During the regular season, the top two homer-hitting teams with Houston at No. 1 and New York at No. 2 made the postseason. But no other of the top eight homer-hitting teams, including the Orioles at No. 5, made the playoffs.
Here is where other playoff teams ranked on the final team homers list - Cubs No. 9, Dodgers No. 11, Diamondbacks No. 12, Nationals No. 14, Indians No. 15, Twins No. 16, Rockies No. 21 and Red Sox No. 27.
League top 20s: Baseball America has been rolling out its league top 20 prospect rankings. These are listings of the ratings of the top 20 prospects in each league in the minors this season. The Orioles had eight players listed a total of nine times.
International League: Chance Sisco No. 20.
Eastern League: Austin Hays No. 3, Tanner Scott No. 14, DJ Stewart No. 16, Cedric Mullins No. 18.
Carolina League: Austin Hays No. 3, Ryan Mountcastle No. 17.
New-York Penn League: Cameron Bishop No. 16, Michael Baumann No. 18.

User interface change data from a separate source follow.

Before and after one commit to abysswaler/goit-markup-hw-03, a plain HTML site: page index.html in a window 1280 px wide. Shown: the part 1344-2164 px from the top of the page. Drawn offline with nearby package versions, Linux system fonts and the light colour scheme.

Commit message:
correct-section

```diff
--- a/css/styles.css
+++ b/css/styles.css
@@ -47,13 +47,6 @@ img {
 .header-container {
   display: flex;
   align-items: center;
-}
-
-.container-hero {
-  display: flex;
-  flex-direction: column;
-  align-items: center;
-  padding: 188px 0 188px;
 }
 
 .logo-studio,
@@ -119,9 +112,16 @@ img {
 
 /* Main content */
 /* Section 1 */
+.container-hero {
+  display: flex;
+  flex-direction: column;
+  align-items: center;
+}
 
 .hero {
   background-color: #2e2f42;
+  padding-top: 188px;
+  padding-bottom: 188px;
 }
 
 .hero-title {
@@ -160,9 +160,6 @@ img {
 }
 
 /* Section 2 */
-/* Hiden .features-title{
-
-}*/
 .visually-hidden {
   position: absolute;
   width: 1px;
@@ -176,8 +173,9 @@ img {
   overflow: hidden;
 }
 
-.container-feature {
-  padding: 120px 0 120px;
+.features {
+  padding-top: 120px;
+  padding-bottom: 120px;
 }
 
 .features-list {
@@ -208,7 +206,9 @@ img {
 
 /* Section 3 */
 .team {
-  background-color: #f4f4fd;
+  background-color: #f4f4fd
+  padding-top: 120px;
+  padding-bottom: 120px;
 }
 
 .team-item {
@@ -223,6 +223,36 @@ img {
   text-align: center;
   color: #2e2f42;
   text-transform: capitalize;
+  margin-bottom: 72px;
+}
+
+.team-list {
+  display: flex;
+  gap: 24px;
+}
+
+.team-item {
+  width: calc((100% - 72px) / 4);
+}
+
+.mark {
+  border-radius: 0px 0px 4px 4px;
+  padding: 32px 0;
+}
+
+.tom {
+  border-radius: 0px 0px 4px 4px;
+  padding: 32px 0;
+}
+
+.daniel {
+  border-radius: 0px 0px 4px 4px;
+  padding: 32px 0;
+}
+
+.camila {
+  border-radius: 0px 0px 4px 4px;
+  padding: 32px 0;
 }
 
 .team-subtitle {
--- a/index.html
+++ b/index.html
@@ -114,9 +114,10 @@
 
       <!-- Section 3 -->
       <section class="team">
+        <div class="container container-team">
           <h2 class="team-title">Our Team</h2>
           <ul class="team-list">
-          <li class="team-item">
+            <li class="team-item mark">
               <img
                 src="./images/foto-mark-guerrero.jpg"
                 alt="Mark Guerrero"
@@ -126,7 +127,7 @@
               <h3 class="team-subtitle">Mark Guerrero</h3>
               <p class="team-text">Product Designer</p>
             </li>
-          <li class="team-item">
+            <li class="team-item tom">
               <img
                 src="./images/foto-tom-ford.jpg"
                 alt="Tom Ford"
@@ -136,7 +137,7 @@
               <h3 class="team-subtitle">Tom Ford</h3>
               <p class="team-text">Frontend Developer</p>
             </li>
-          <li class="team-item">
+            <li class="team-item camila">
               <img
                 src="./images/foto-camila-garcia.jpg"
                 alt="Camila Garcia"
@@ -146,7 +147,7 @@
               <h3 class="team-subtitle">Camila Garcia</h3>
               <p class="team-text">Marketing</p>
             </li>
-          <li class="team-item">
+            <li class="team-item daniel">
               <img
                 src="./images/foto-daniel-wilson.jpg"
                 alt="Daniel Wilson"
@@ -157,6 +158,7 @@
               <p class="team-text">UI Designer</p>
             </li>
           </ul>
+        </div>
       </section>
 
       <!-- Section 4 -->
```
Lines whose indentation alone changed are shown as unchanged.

To qualify for a list a position player must have at least one plate appearance per team game. A starting pitcher must have one-third of an inning per team game and a reliever must have 20 relief appearances.

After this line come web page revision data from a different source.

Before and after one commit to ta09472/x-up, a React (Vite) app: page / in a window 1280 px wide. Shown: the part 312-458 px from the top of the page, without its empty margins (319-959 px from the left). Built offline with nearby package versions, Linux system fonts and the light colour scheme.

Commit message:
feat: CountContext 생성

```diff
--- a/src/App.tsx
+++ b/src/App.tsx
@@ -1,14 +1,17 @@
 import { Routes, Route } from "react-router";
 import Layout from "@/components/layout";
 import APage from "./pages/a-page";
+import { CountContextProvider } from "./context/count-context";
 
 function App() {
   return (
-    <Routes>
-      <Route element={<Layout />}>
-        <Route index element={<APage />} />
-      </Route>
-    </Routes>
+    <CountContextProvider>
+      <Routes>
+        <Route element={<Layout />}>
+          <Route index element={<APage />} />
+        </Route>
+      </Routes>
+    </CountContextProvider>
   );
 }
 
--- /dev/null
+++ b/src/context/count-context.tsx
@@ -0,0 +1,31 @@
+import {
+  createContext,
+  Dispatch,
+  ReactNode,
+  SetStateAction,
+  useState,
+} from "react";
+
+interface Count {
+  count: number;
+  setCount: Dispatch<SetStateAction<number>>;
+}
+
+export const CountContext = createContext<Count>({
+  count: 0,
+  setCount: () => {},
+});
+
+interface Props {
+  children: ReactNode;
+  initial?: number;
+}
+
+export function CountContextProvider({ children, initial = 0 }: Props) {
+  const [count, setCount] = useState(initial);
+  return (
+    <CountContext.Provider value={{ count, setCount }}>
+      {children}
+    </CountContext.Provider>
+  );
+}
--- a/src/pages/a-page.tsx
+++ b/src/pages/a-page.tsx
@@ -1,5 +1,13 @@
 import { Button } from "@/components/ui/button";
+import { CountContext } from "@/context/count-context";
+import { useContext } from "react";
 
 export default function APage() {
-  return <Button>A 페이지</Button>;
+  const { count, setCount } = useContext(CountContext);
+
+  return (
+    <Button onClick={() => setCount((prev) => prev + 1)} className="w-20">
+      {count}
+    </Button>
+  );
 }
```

So Hays made two lists. In the Carolina League he ranked behind outfielders Eloy Jimenez and Victor Robles. In the Eastern League he rated behind infielder Rafael Devers and Robles. In both cases he is keeping good company with some of the top prospects in the sport.
These are prospects lists and not based solely on stats. Two O’s minor leaguers that were named league MVPs did not make the lists, including Frederick’s Ademar Rifaela in the Carolina League and Bowie’s Garabez Rosa in the Eastern League.
Also, O’s minor league Pitcher of the Year Alex Wells of Single-A Delmarva did not make the top 20 in the South Atlantic League. The 20-year left-hander from Newcastle, New South Wales, Australia, Wells went 11-5 with a 2.38 ERA for the Shorebirds. Remarkably, he didn’t walk a batter over his last 68 innings and walked just two over his last 98 1/3 innings. He also led the South Atlantic League in WHIP at 0.91 and finished tied for second in wins. Wells walked just 10 batters all year and fanned 113 in 140 innings. But with a fastball that tops out at 90 and 91, Wells will have a hard time getting noticed much on these lists. He is going to have to prove himself at each level as he moves up the minor league ladder.